[Revision comparison data]

##############################

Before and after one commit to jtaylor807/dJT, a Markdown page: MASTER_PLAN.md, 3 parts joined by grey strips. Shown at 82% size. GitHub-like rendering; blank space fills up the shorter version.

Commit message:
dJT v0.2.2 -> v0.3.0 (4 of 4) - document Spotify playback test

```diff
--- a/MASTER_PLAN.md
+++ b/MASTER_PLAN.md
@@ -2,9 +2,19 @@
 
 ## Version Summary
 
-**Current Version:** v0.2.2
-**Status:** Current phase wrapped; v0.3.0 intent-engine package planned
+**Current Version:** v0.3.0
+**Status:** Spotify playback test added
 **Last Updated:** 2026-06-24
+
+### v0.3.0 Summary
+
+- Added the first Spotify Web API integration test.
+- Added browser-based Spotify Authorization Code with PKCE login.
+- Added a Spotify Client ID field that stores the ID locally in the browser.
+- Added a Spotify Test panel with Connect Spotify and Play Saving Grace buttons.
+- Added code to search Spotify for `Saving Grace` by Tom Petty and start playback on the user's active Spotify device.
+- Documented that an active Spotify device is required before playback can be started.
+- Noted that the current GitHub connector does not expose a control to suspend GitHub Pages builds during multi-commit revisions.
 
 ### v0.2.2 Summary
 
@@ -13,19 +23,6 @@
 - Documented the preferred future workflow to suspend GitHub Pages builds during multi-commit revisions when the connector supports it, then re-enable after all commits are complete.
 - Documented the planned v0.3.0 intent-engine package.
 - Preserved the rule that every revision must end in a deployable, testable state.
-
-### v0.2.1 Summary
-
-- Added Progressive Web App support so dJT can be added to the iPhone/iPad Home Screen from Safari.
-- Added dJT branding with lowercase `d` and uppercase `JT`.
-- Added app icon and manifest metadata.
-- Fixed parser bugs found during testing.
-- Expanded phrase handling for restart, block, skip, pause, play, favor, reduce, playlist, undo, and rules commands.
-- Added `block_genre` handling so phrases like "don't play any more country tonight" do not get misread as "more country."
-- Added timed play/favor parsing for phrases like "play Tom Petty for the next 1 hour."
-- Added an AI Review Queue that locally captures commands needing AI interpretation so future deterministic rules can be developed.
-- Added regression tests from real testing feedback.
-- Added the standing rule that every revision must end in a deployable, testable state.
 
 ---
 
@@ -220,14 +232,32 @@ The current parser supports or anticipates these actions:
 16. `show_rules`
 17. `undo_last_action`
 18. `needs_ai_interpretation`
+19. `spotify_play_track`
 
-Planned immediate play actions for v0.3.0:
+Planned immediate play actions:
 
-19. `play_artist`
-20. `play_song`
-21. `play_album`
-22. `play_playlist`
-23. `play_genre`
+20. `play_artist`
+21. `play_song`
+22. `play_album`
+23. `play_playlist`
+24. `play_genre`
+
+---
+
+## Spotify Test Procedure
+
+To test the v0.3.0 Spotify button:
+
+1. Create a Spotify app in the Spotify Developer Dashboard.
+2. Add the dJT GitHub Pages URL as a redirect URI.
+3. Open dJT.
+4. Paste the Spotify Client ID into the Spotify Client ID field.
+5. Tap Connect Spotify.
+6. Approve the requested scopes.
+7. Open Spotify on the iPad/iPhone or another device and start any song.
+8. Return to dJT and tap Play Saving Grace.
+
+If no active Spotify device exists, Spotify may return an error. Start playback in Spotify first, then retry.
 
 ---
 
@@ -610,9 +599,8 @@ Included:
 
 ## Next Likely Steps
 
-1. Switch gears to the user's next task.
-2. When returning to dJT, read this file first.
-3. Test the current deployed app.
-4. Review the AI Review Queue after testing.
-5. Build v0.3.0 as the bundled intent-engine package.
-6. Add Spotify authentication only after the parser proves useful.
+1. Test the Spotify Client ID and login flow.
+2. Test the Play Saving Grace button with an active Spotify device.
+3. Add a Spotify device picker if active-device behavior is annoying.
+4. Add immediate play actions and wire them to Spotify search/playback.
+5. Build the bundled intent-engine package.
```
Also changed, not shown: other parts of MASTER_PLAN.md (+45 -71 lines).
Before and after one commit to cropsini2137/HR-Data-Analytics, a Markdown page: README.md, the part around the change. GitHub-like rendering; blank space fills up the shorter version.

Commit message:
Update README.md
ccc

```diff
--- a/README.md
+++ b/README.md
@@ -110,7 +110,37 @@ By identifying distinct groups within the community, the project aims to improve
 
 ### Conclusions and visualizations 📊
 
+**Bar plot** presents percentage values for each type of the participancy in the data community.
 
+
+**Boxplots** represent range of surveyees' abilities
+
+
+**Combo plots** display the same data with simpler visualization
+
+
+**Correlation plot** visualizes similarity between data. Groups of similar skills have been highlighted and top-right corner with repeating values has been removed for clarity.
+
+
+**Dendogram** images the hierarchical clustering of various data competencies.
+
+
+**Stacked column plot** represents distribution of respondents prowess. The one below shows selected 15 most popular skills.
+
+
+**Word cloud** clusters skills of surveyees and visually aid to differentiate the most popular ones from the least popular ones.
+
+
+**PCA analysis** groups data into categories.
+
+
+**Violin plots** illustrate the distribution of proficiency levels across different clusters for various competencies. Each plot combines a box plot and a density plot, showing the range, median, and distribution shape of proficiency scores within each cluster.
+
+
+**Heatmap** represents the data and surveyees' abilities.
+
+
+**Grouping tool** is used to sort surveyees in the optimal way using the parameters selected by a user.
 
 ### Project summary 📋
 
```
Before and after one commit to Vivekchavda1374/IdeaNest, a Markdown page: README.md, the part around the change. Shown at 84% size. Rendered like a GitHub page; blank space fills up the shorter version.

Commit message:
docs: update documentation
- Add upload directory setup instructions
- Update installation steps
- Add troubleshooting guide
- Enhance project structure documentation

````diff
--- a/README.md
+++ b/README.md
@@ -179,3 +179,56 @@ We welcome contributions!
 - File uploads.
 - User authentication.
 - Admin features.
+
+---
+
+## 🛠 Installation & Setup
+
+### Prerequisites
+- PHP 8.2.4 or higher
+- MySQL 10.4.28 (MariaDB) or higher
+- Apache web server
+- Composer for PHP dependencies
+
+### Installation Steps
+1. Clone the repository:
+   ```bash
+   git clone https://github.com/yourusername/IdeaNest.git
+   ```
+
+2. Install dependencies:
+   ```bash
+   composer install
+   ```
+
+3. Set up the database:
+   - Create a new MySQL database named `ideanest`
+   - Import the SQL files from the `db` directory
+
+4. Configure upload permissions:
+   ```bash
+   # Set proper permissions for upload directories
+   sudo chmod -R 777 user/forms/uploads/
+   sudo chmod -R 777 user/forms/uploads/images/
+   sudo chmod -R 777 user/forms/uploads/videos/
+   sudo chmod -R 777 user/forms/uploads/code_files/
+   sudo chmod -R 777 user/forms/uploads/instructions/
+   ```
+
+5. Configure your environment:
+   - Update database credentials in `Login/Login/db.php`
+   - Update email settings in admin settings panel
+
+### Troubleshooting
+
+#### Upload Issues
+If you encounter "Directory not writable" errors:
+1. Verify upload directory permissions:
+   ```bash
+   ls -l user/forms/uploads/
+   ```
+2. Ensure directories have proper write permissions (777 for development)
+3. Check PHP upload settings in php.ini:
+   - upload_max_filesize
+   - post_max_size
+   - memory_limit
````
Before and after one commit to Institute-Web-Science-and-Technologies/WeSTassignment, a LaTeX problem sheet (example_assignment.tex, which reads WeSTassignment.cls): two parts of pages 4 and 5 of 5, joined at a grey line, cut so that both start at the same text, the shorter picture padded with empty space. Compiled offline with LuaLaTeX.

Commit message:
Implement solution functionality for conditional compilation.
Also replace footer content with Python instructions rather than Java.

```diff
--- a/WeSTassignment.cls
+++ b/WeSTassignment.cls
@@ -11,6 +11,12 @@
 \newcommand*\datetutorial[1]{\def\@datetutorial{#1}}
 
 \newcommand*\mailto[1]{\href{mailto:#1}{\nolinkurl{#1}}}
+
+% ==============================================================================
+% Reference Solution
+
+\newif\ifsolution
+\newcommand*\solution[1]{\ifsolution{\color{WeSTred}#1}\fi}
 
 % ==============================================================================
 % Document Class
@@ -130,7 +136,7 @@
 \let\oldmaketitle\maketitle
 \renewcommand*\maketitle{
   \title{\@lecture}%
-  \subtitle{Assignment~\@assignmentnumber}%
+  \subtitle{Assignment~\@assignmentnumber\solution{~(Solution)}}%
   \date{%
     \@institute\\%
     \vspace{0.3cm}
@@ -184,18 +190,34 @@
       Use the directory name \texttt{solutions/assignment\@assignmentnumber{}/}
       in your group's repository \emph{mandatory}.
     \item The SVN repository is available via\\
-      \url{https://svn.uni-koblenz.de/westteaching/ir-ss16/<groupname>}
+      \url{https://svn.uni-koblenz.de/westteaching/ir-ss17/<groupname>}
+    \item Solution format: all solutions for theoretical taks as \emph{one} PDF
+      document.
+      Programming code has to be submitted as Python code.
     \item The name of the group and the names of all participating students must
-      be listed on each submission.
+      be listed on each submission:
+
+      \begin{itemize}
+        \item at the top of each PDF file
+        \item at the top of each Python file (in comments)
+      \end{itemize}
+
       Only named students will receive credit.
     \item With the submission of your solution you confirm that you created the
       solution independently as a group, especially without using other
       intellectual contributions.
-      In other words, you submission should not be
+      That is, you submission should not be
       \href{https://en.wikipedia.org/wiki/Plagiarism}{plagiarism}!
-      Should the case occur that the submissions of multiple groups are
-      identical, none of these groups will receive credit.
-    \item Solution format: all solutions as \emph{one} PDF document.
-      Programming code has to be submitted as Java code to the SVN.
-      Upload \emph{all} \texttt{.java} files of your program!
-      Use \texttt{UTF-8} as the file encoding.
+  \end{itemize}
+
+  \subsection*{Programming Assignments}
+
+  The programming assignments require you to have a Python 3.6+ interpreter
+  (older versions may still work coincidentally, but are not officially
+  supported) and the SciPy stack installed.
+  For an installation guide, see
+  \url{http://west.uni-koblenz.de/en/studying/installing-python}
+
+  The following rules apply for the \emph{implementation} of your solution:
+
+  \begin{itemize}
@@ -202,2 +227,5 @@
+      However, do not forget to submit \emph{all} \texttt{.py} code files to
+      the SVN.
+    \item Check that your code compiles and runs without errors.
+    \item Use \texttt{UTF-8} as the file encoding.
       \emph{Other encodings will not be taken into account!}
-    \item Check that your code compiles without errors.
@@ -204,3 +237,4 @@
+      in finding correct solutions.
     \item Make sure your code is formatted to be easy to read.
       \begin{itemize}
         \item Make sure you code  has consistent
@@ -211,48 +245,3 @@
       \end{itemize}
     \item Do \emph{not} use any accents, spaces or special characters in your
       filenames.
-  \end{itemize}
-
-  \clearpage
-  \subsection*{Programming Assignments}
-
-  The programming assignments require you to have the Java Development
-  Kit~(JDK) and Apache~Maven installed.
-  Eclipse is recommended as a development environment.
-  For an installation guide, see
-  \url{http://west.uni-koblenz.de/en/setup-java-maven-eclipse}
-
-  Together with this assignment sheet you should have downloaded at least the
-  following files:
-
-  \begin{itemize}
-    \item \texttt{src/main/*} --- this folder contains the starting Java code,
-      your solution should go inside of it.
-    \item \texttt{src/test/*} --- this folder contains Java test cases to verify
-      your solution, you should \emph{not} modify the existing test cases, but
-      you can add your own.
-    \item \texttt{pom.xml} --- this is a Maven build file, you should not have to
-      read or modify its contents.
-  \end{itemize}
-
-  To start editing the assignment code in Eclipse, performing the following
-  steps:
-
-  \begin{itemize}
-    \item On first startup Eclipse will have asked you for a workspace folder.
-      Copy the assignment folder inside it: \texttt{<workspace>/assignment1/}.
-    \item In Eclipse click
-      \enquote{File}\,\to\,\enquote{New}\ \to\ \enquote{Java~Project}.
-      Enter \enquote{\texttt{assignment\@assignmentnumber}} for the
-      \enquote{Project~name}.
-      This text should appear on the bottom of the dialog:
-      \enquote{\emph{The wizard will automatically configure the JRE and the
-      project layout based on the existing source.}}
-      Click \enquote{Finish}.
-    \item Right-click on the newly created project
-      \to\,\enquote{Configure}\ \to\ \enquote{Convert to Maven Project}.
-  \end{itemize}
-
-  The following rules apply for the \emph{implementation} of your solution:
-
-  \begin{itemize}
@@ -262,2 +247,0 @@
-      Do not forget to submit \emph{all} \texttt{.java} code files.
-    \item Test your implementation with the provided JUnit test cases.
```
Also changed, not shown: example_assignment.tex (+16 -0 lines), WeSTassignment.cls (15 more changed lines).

##############################

Work instruction » Wherever the word "will" turns up in the records, copy out the line it is on.

Solution »
       Only named students will receive credit.
-      identical, none of these groups will receive credit.
       \emph{Other encodings will not be taken into account!}
-    \item On first startup Eclipse will have asked you for a workspace folder.
-      \enquote{\emph{The wizard will automatically configure the JRE and the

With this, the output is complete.